Actor and screenwriter Simon Pegg has called for the wealthiest in society to pay more tax in a bid to tackle inequality.
The Shaun of the Dead star is one of the signatories to an open letter asking millionaires and billionaires to join calls for higher taxes on very wealthy people, and for international reforms to stop tax dodging.
He is one of more than 120 people from eight countries, including British film director Richard Curtis, who signed the letter in what Pegg said "at first glance seems an antithetical move from people lucky enough to have very high paying jobs".

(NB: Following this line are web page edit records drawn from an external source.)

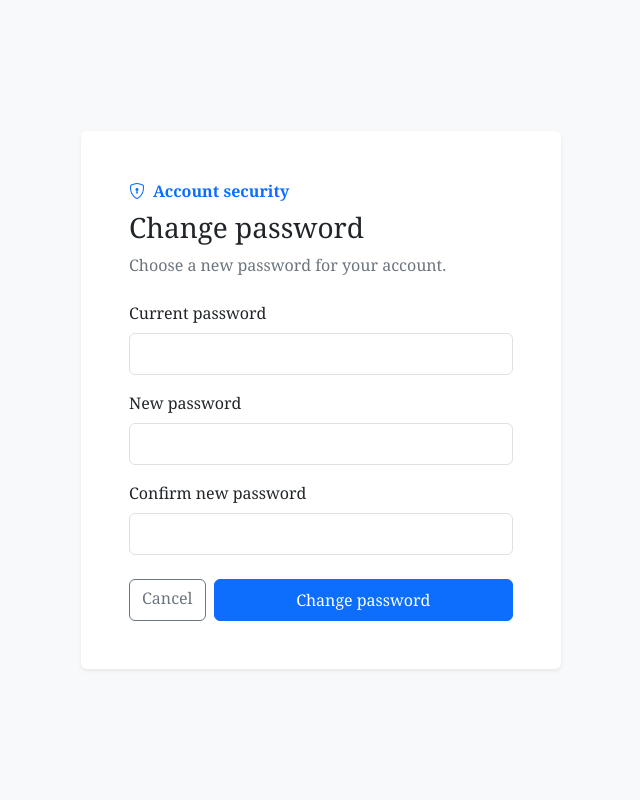
After one commit to moni028/Employee-Attendance-System, a Flask app: page /auth/change-password in a window 1280 px wide. The commit adds this page. Shown: the whole page, without its empty margins (319-959 px from the left). Run offline with Flask 3, Linux system fonts and the light colour scheme; a user stored in the database is signed in; tables that the repository leaves empty hold one stand-in row (values such as "Sample post").

Commit message:
Add self-service password changes

```diff
--- a/app/forms.py
+++ b/app/forms.py
@@ -1,6 +1,6 @@
 from flask_wtf import FlaskForm
 from wtforms import BooleanField, PasswordField, StringField, SubmitField
-from wtforms.validators import DataRequired
+from wtforms.validators import DataRequired, EqualTo, Length
 
 
 class LoginForm(FlaskForm):
@@ -8,3 +8,13 @@ class LoginForm(FlaskForm):
     password = PasswordField("Password", validators=[DataRequired()])
     remember = BooleanField("Remember me")
     submit = SubmitField("Log in")
+
+
+class ChangePasswordForm(FlaskForm):
+    current_password = PasswordField("Current password", validators=[DataRequired()])
+    new_password = PasswordField("New password", validators=[DataRequired(), Length(min=8)])
+    confirm_password = PasswordField(
+        "Confirm new password",
+        validators=[DataRequired(), EqualTo("new_password", message="Passwords must match.")],
+    )
+    submit = SubmitField("Change password")
--- a/app/routes/auth.py
+++ b/app/routes/auth.py
@@ -1,12 +1,12 @@
 from urllib.parse import urljoin, urlparse
 
 from flask import Blueprint, current_app, flash, redirect, render_template, request, url_for
-from flask_login import current_user, login_user, logout_user
+from flask_login import current_user, login_required, login_user, logout_user
 from sqlalchemy import or_
 from sqlalchemy.exc import OperationalError
 
 from app.extensions import db
-from app.forms import LoginForm
+from app.forms import ChangePasswordForm, LoginForm
 from app.models import User
 
 
@@ -48,6 +48,21 @@ def login():
     return render_template("auth/login.html", form=form)
 
 
+@auth_bp.route("/change-password", methods=["GET", "POST"])
+@login_required
+def change_password():
+    form = ChangePasswordForm()
+    if form.validate_on_submit():
+        if not current_user.check_password(form.current_password.data):
+            form.current_password.errors.append("Current password is incorrect.")
+        else:
+            current_user.set_password(form.new_password.data)
+            db.session.commit()
+            flash("Your password has been changed.", "success")
+            return redirect(url_for("dashboard"))
+    return render_template("auth/change_password.html", form=form)
+
+
 @auth_bp.post("/logout")
 def logout():
     logout_user()
--- /dev/null
+++ b/app/templates/auth/change_password.html
@@ -0,0 +1,29 @@
+{% extends "base.html" %}
+{% block title %}Change password | Attendance Hub{% endblock %}
+{% block content %}
+<main class="min-vh-100 d-flex align-items-center justify-content-center p-4">
+    <section class="card shadow-sm border-0" style="max-width: 480px; width: 100%;">
+        <div class="card-body p-4 p-md-5">
+            <div class="mb-4">
+                <p class="text-primary fw-semibold mb-2"><i class="bi bi-shield-lock me-2"></i>Account security</p>
+                <h1 class="h3 mb-2">Change password</h1>
+                <p class="text-secondary mb-0">Choose a new password for your account.</p>
+            </div>
+            <form method="post" novalidate>
+                {{ form.hidden_tag() }}
+                {% for field in [form.current_password, form.new_password, form.confirm_password] %}
+                <div class="mb-3">
+                    {{ field.label(class="form-label") }}
+                    {{ field(class="form-control" + (" is-invalid" if field.errors else ""), autocomplete="current-password" if field.name == "current_password" else "new-password") }}
+                    {% for error in field.errors %}<div class="invalid-feedback">{{ error }}</div>{% endfor %}
+                </div>
+                {% endfor %}
+                <div class="d-flex gap-2 mt-4">
+                    <a class="btn btn-outline-secondary" href="{{ url_for('dashboard') }}">Cancel</a>
+                    {{ form.submit(class="btn btn-primary flex-grow-1") }}
+                </div>
+            </form>
+        </div>
+    </section>
+</main>
+{% endblock %}
--- a/app/templates/dashboard.html
+++ b/app/templates/dashboard.html
@@ -10,6 +10,7 @@
             <a class="nav-link" href="{{ url_for('admin.attendance') }}"><i class="bi bi-clock-history"></i>Attendance</a>
             <a class="nav-link" href="{{ url_for('admin.leaves') }}"><i class="bi bi-calendar2-week"></i>Leave requests</a>
             <a class="nav-link" href="{{ url_for('admin.reports') }}"><i class="bi bi-bar-chart"></i>Reports</a>
+            <a class="nav-link" href="{{ url_for('auth.change_password') }}"><i class="bi bi-shield-lock"></i>Change password</a>
         </nav>
         <div class="sidebar-footer"><small>Organization workspace</small><strong>People operations</strong></div>
     </aside>
--- a/app/templates/employee/page.html
+++ b/app/templates/employee/page.html
@@ -1,7 +1,7 @@
 {% extends "base.html" %}
 {% block title %}{{ page_title }} | Attendance Hub{% endblock %}
 {% block content %}
-<div class="app-shell"><aside class="sidebar"><a class="brand" href="{{ url_for('dashboard') }}"><span class="brand-mark"><i class="bi bi-calendar2-check"></i></span><span>Attendance Hub</span></a><nav class="nav flex-column gap-1 mt-5"><a class="nav-link" href="{{ url_for('dashboard') }}"><i class="bi bi-grid-1x2-fill"></i>My overview</a><a class="nav-link {{ 'active' if page_title == 'My attendance' else '' }}" href="{{ url_for('employee.attendance_history') }}"><i class="bi bi-clock-history"></i>My attendance</a><a class="nav-link {{ 'active' if page_title == 'My leave' else '' }}" href="{{ url_for('employee.leave_history') }}"><i class="bi bi-calendar2-week"></i>My leave</a></nav></aside><main class="main-content"><header class="topbar"><div><span class="eyebrow">Personal workspace</span><h1>{{ page_title }}</h1></div><form method="post" action="{{ url_for('auth.logout') }}"><input type="hidden" name="csrf_token" value="{{ csrf_token() }}"><button class="icon-button" aria-label="Log out" title="Log out"><i class="bi bi-box-arrow-right"></i></button></form></header>
+<div class="app-shell"><aside class="sidebar"><a class="brand" href="{{ url_for('dashboard') }}"><span class="brand-mark"><i class="bi bi-calendar2-check"></i></span><span>Attendance Hub</span></a><nav class="nav flex-column gap-1 mt-5"><a class="nav-link" href="{{ url_for('dashboard') }}"><i class="bi bi-grid-1x2-fill"></i>My overview</a><a class="nav-link {{ 'active' if page_title == 'My attendance' else '' }}" href="{{ url_for('employee.attendance_history') }}"><i class="bi bi-clock-history"></i>My attendance</a><a class="nav-link {{ 'active' if page_title == 'My leave' else '' }}" href="{{ url_for('employee.leave_history') }}"><i class="bi bi-calendar2-week"></i>My leave</a><a class="nav-link" href="{{ url_for('auth.change_password') }}"><i class="bi bi-shield-lock"></i>Change password</a></nav></aside><main class="main-content"><header class="topbar"><div><span class="eyebrow">Personal workspace</span><h1>{{ page_title }}</h1></div><form method="post" action="{{ url_for('auth.logout') }}"><input type="hidden" name="csrf_token" value="{{ csrf_token() }}"><button class="icon-button" aria-label="Log out" title="Log out"><i class="bi bi-box-arrow-right"></i></button></form></header>
 {% if page_title == 'My attendance' %}
 <section class="content-grid single"><article class="panel"><div class="panel-heading"><div><span class="eyebrow">History</span><h3>Attendance records</h3></div></div>{% if records %}<div class="table-responsive mt-3"><table class="table align-middle"><thead><tr><th>Date</th><th>Status</th><th>Check in</th><th>Check out</th><th>Hours</th></tr></thead><tbody>{% for record in records %}<tr><td>{{ record.attendance_date.strftime('%b %d, %Y') }}</td><td>{{ record.status.value.replace('_', ' ') }}</td><td>{{ record.check_in.strftime('%I:%M %p') if record.check_in else '--' }}</td><td>{{ record.check_out.strftime('%I:%M %p') if record.check_out else '--' }}</td><td>{{ record.working_hours }}h</td></tr>{% endfor %}</tbody></table></div>{% else %}<div class="empty-table"><i class="bi bi-clock-history"></i><p>No attendance records yet.</p></div>{% endif %}</article></section>
 {% else %}
```
Also changed, not shown: app/templates/admin/page.html (+1 -1 lines), app/templates/employee_dashboard.html (+1 -1 lines).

Writing in a column in Thursday’s edition of The Times, Pegg said he did not hesitate when asked to sign the letter.
He said: "Inequality is not inevitable, it’s a policy choice."
"It’s the product of governments passing policies that favour the very wealthy at the expense of the less fortunate," he wrote.
Mr Pegg said it was estimated almost half the world’s population was trying to survive on $5.50 (£4.18) a day or less.
He said the rate of poverty reduction had halved since 2013, whereas in the past decade the number of billionaires had doubled.
Mr Pegg said inequality was the driving force behind both societal breakdown and the "climate crisis we face".
"Fixing this broken economy might feel too complex to many world leaders, so let the millionaires help get you started. Tax them. Tax them more and do it now."
Pegg added that as members of the higher pay bracket, he and others enjoyed "more power and privilege than most", and said wealth inequalities entrenched this situation.
He added the "injustice of the global economy" was made worse by tax systems, with loopholes in some countries meaning "a billionaire can legally pay a lower rate of tax than his assistant, and a multinational company can pay less tax than a corner shop".
He said although this might be legal, "it is still wrong".